Collect each line of the entries that holds the string "secondary".

Content starts

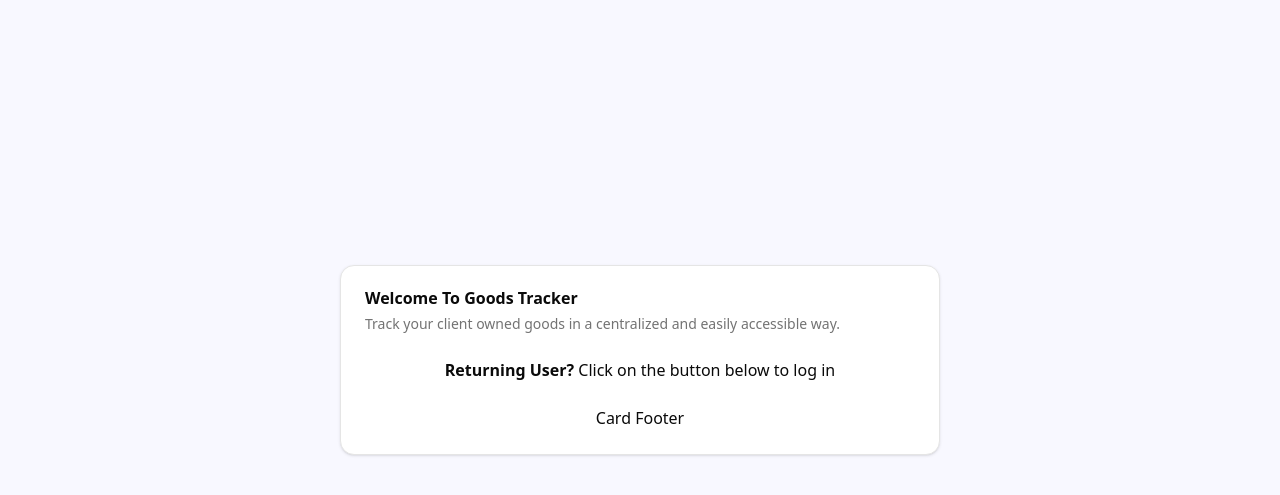
Repository: Renzo-Salosagcol/cog_tracker
Page: /
The author's editor kept a copy of each file at every save. The page is drawn from the files as they stood at one save, then again after the next save.
The browser window is 1280 px wide. The pictures show the whole page.
The project was rebuilt for these pictures with package versions that can differ from the ones it lists, and the page was loaded fresh each time. The framework's server and built-in components were replaced by stand-ins that run in the browser. Also part of the build but not shown: next.config.ts.

Above is the page before, as saved 2025-12-17 14:21:51.

### app/layout.tsx
import type { Metadata } from "next";
import { Geist, Geist_Mono } from "next/font/google";
import "./globals.css";

const geistSans = Geist({
  variable: "--font-geist-sans",
  subsets: ["latin"],
});

const geistMono = Geist_Mono({
  variable: "--font-geist-mono",
  subsets: ["latin"],
});

export const metadata: Metadata = {
  title: "COG Tracker",
  description: "COG tracker created to track client owned goods in a centralized and easily accessible way",
};

export default function RootLayout({
  children,
}: Readonly<{
  children: React.ReactNode;
}>) {
  return (
    <html lang="en">
      <body
        className={`${geistSans.variable} ${geistMono.variable} antialiased`}
      >
        {children}
      </body>
    </html>
  );
}

### app/page.tsx
import {
  Card,
  CardAction,
  CardContent,
  CardDescription,
  CardFooter,
  CardHeader,
  CardTitle,
} from "@/components/ui/card"

export default function Home() {
  return (
    <div className="root-page-element bg-background">
      <Card className="*
        glassmorphism flex flex-cols-1 min-w-150 items-center justify-center">
        <CardHeader className="w-full">
          <CardTitle>Welcome To Goods Tracker</CardTitle>
          <CardDescription>Track your client owned goods in a centralized and easily accessible way.</CardDescription>
        </CardHeader>
        <CardContent>
          <p>
            <span className="font-bold">Returning User? </span>
            Click on the button below to log in
          </p>
        </CardContent>
        <CardFooter>
          <p>Card Footer</p>
        </CardFooter>
      </Card>
    </div>
  );
}

### app/globals.css
@import "tailwindcss";
@import "tw-animate-css";

@custom-variant dark (&:is(.dark *));

@theme inline {
  --radius-sm: calc(var(--radius) - 4px);
  --radius-md: calc(var(--radius) - 2px);
  --radius-lg: var(--radius);
  --radius-xl: calc(var(--radius) + 4px);
  --radius-2xl: calc(var(--radius) + 8px);
  --radius-3xl: calc(var(--radius) + 12px);
  --radius-4xl: calc(var(--radius) + 16px);
  --color-background: var(--background);
  --color-foreground: var(--foreground);
  --color-card: var(--card);
  --color-card-foreground: var(--card-foreground);
  --color-popover: var(--popover);
  --color-popover-foreground: var(--popover-foreground);
  --color-primary: var(--primary);
  --color-primary-foreground: var(--primary-foreground);
  --color-secondary: var(--secondary);
  --color-secondary-foreground: var(--secondary-foreground);
  --color-muted: var(--muted);
  --color-muted-foreground: var(--muted-foreground);
  --color-accent: var(--accent);
  --color-accent-foreground: var(--accent-foreground);
  --color-destructive: var(--destructive);
  --color-border: var(--border);
  --color-input: var(--input);
  --color-ring: var(--ring);
  --color-chart-1: var(--chart-1);
  --color-chart-2: var(--chart-2);
  --color-chart-3: var(--chart-3);
  --color-chart-4: var(--chart-4);
  --color-chart-5: var(--chart-5);
  --color-sidebar: var(--sidebar);
  --color-sidebar-foreground: var(--sidebar-foreground);
  --color-sidebar-primary: var(--sidebar-primary);
  --color-sidebar-primary-foreground: var(--sidebar-primary-foreground);
  --color-sidebar-accent: var(--sidebar-accent);
  --color-sidebar-accent-foreground: var(--sidebar-accent-foreground);
  --color-sidebar-border: var(--sidebar-border);
  --color-sidebar-ring: var(--sidebar-ring);
}

:root {
  --radius: 0.625rem;
  --background: #f8f8ff; /* Ghost White */
  --foreground: #080808; /* Vampire Black */
  --card: oklch(1 0 0);
  --card-foreground: oklch(0.145 0 0);
  --popover: oklch(1 0 0);
  --popover-foreground: oklch(0.145 0 0);
  --primary: oklch(0.205 0 0);
  --primary-foreground: oklch(0.985 0 0);
  --secondary: oklch(0.97 0 0);
  --secondary-foreground: oklch(0.205 0 0);
  --muted: oklch(0.97 0 0);
  --muted-foreground: oklch(0.556 0 0);
  --accent: oklch(0.97 0 0);
  --accent-foreground: oklch(0.205 0 0);
  --destructive: oklch(0.577 0.245 27.325);
  --border: oklch(0.922 0 0);
  --input: oklch(0.922 0 0);
  --ring: oklch(0.708 0 0);
  --chart-1: oklch(0.646 0.222 41.116);
  --chart-2: oklch(0.6 0.118 184.704);
  --chart-3: oklch(0.398 0.07 227.392);
  --chart-4: oklch(0.828 0.189 84.429);
  --chart-5: oklch(0.769 0.188 70.08);
  --sidebar: oklch(0.985 0 0);
  --sidebar-foreground: oklch(0.145 0 0);
  --sidebar-primary: oklch(0.205 0 0);
  --sidebar-primary-foreground: oklch(0.985 0 0);
  --sidebar-accent: oklch(0.97 0 0);
  --sidebar-accent-foreground: oklch(0.205 0 0);
  --sidebar-border: oklch(0.922 0 0);
  --sidebar-ring: oklch(0.708 0 0);
}

.dark {
  --background: #080808; /* Vampire Black */
  --foreground: #f8f8ff; /* Ghost White */
  --card: oklch(0.205 0 0);
  --card-foreground: oklch(0.985 0 0);
  --popover: oklch(0.205 0 0);
  --popover-foreground: oklch(0.985 0 0);
  --primary: oklch(0.922 0 0);
  --primary-foreground: oklch(0.205 0 0);
  --secondary: oklch(0.269 0 0);
  --secondary-foreground: oklch(0.985 0 0);
  --muted: oklch(0.269 0 0);
  --muted-foreground: oklch(0.708 0 0);
  --accent: oklch(0.269 0 0);
  --accent-foreground: oklch(0.985 0 0);
  --destructive: oklch(0.704 0.191 22.216);
  --border: oklch(1 0 0 / 10%);
  --input: oklch(1 0 0 / 15%);
  --ring: oklch(0.556 0 0);
  --chart-1: oklch(0.488 0.243 264.376);
  --chart-2: oklch(0.696 0.17 162.48);
  --chart-3: oklch(0.769 0.188 70.08);
  --chart-4: oklch(0.627 0.265 303.9);
  --chart-5: oklch(0.645 0.246 16.439);
  --sidebar: oklch(0.205 0 0);
  --sidebar-foreground: oklch(0.985 0 0);
  --sidebar-primary: oklch(0.488 0.243 264.376);
  --sidebar-primary-foreground: oklch(0.985 0 0);
  --sidebar-accent: oklch(0.269 0 0);
  --sidebar-accent-foreground: oklch(0.985 0 0);
  --sidebar-border: oklch(1 0 0 / 10%);
  --sidebar-ring: oklch(0.556 0 0);
}

@layer base {
  * {
    @apply border-border outline-ring/50;
  }
  body {
    @apply bg-background text-foreground;
  }
}

@utility root-page-element {
  @apply min-h-screen flex flex-col items-center justify-center;
}

@utility glassmorphism {
  @apply bg-background/70 backdrop-blur-lg
}

### components/ui/card.tsx
import * as React from "react"

import { cn } from "@/lib/utils"

function Card({ className, ...props }: React.ComponentProps<"div">) {
  return (
    <div
      data-slot="card"
      className={cn(
        "bg-card text-card-foreground flex flex-col gap-6 rounded-xl border py-6 shadow-sm",
        className
      )}
      {...props}
    />
  )
}

function CardHeader({ className, ...props }: React.ComponentProps<"div">) {
  return (
    <div
      data-slot="card-header"
      className={cn(
        "@container/card-header grid auto-rows-min grid-rows-[auto_auto] items-start gap-2 px-6 has-data-[slot=card-action]:grid-cols-[1fr_auto] [.border-b]:pb-6",
        className
      )}
      {...props}
    />
  )
}

function CardTitle({ className, ...props }: React.ComponentProps<"div">) {
  return (
    <div
      data-slot="card-title"
      className={cn("leading-none font-semibold", className)}
      {...props}
    />
  )
}

function CardDescription({ className, ...props }: React.ComponentProps<"div">) {
  return (
    <div
      data-slot="card-description"
      className={cn("text-muted-foreground text-sm", className)}
      {...props}
    />
  )
}

function CardAction({ className, ...props }: React.ComponentProps<"div">) {
  return (
    <div
      data-slot="card-action"
      className={cn(
        "col-start-2 row-span-2 row-start-1 self-start justify-self-end",
        className
      )}
      {...props}
    />
  )
}

function CardContent({ className, ...props }: React.ComponentProps<"div">) {
  return (
    <div
      data-slot="card-content"
      className={cn("px-6", className)}
      {...props}
    />
  )
}

function CardFooter({ className, ...props }: React.ComponentProps<"div">) {
  return (
    <div
      data-slot="card-footer"
      className={cn("flex items-center px-6 [.border-t]:pt-6", className)}
      {...props}
    />
  )
}

export {
  Card,
  CardHeader,
  CardFooter,
  CardTitle,
  CardAction,
  CardDescription,
  CardContent,
}

Loaded but not shown: lib/utils.ts (common file)

After the next save:
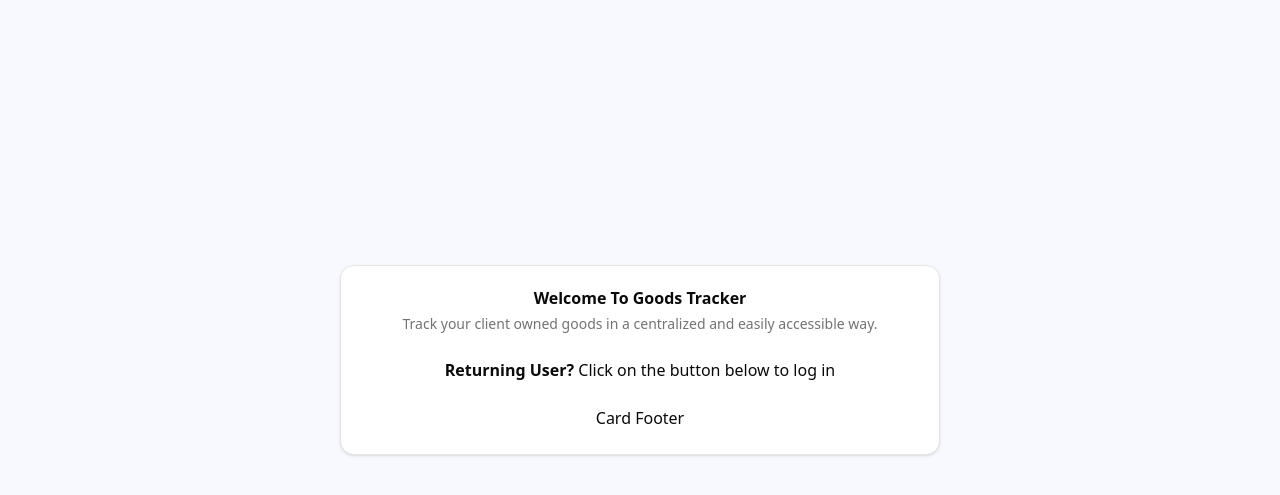
Saved 10 s later.
--- a/app/page.tsx
+++ b/app/page.tsx
@@ -13,7 +13,7 @@ export default function Home() {
     <div className="root-page-element bg-background">
       <Card className="*
         glassmorphism flex flex-cols-1 min-w-150 items-center justify-center">
-        <CardHeader className="w-full">
+        <CardHeader className="w-full items-center justify-center text-center">
           <CardTitle>Welcome To Goods Tracker</CardTitle>
           <CardDescription>Track your client owned goods in a centralized and easily accessible way.</CardDescription>
         </CardHeader>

Content ends

Problem solution -
  --color-secondary: var(--secondary);
  --color-secondary-foreground: var(--secondary-foreground);
  --secondary: oklch(0.97 0 0);
  --secondary-foreground: oklch(0.205 0 0);
  --secondary: oklch(0.269 0 0);
  --secondary-foreground: oklch(0.985 0 0);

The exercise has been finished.